## Supplied material

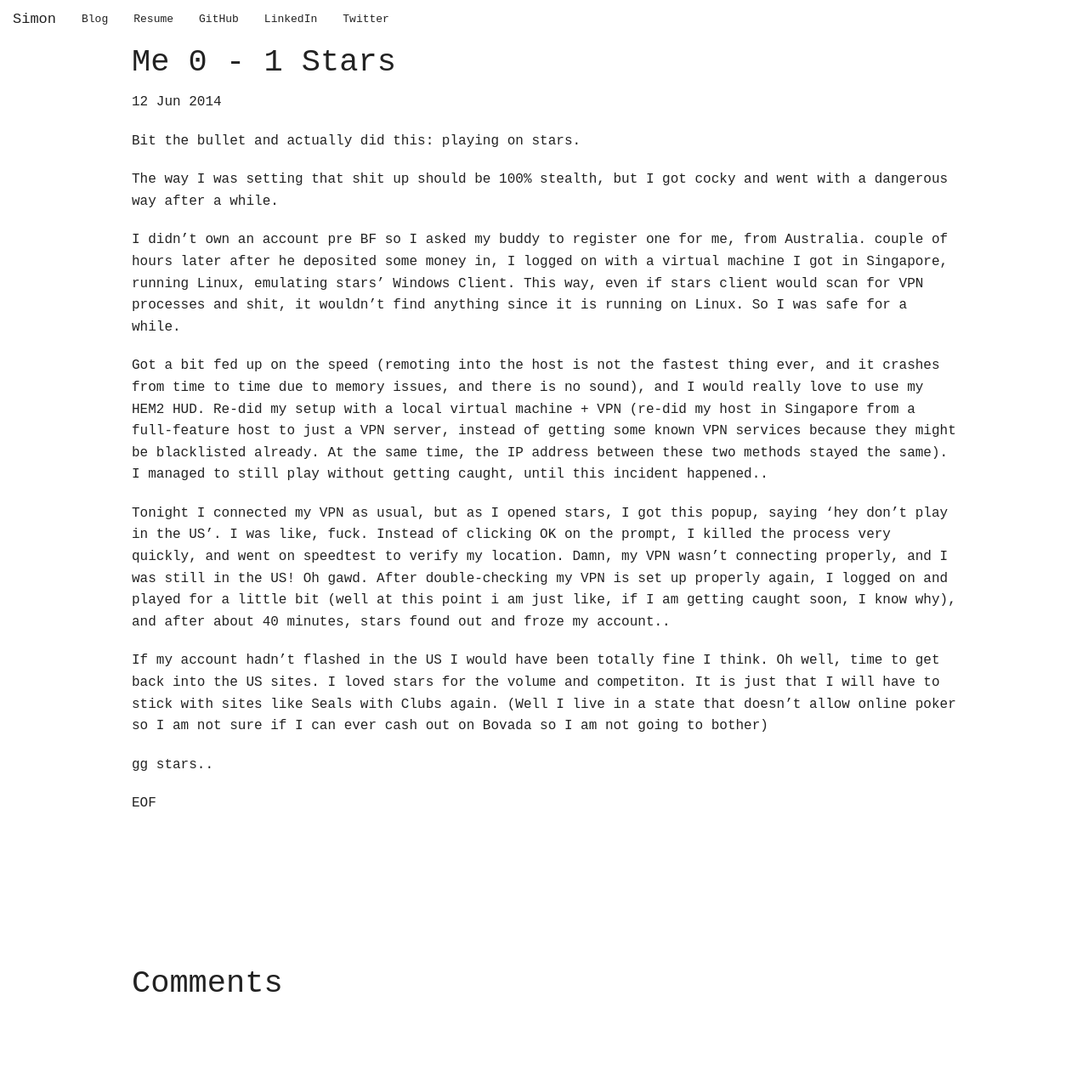
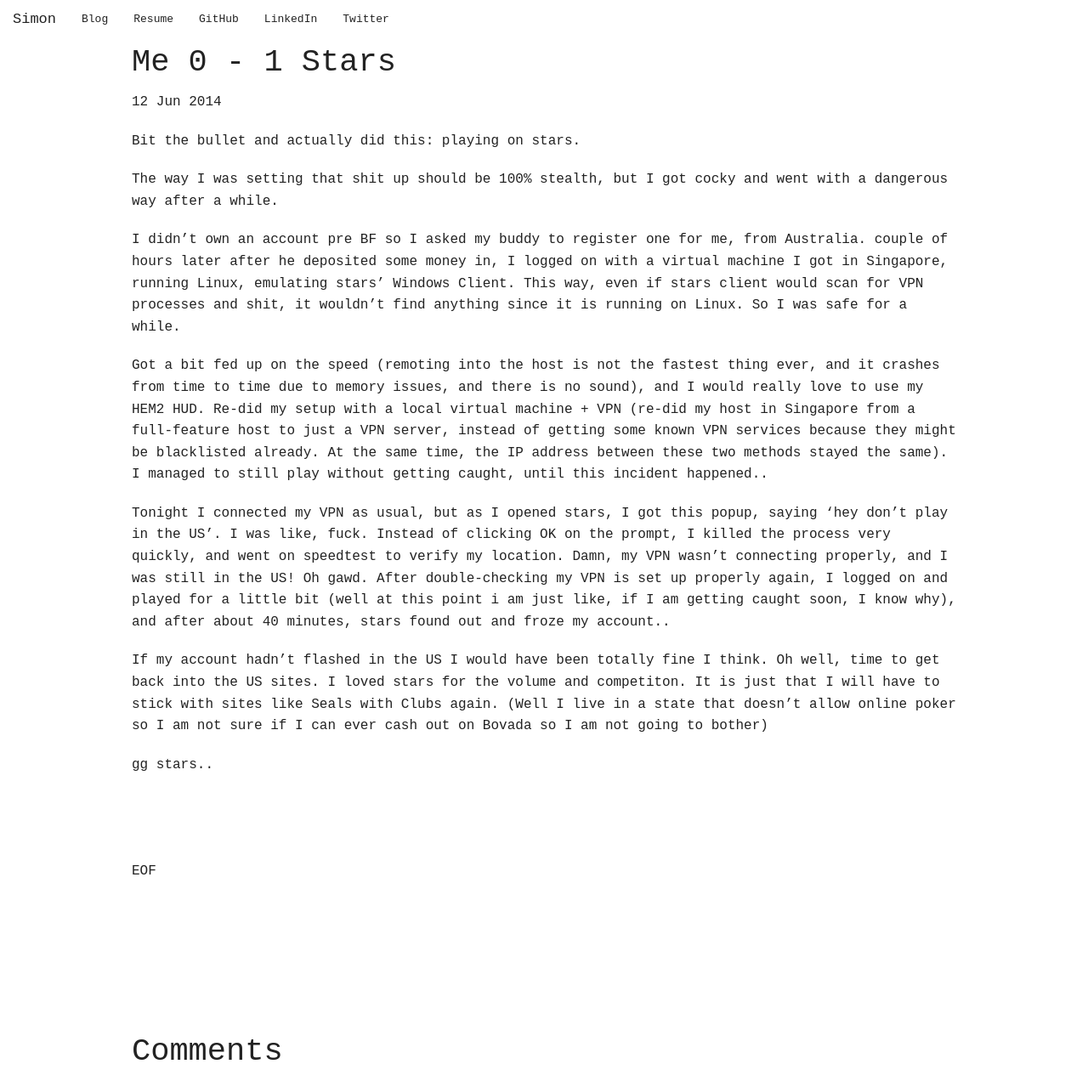
Before and after one commit to lhr0909/lhr0909.github.io, a Jekyll site: the page built from _posts/2014-06-12-gg-stars.markdown, in a window 1280 px wide and 1272 px high. Shown: the whole window at 85% size. Built offline with Jekyll 4.4.1, drawn with Linux system fonts in a browser that asks for light colours; Markdown is read by kramdown in place of the engine named in the settings; comment, search, counter and statistics services are not loaded.

Commit message:
Update post.html

```diff
--- a/_layouts/post.html
+++ b/_layouts/post.html
@@ -9,7 +9,7 @@
         <div class="post">
             {{ content }}
         </div>
-        <p class="eof">EOF</p>
+        <p class="eof" style="margin-top: 100px;">EOF</p>
     </div>
 </div>
 
```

## Exercise aim
Would you show each line of the material above that contains the string "class"?

## Response to the task
         <div class="post">
-        <p class="eof">EOF</p>
+        <p class="eof" style="margin-top: 100px;">EOF</p>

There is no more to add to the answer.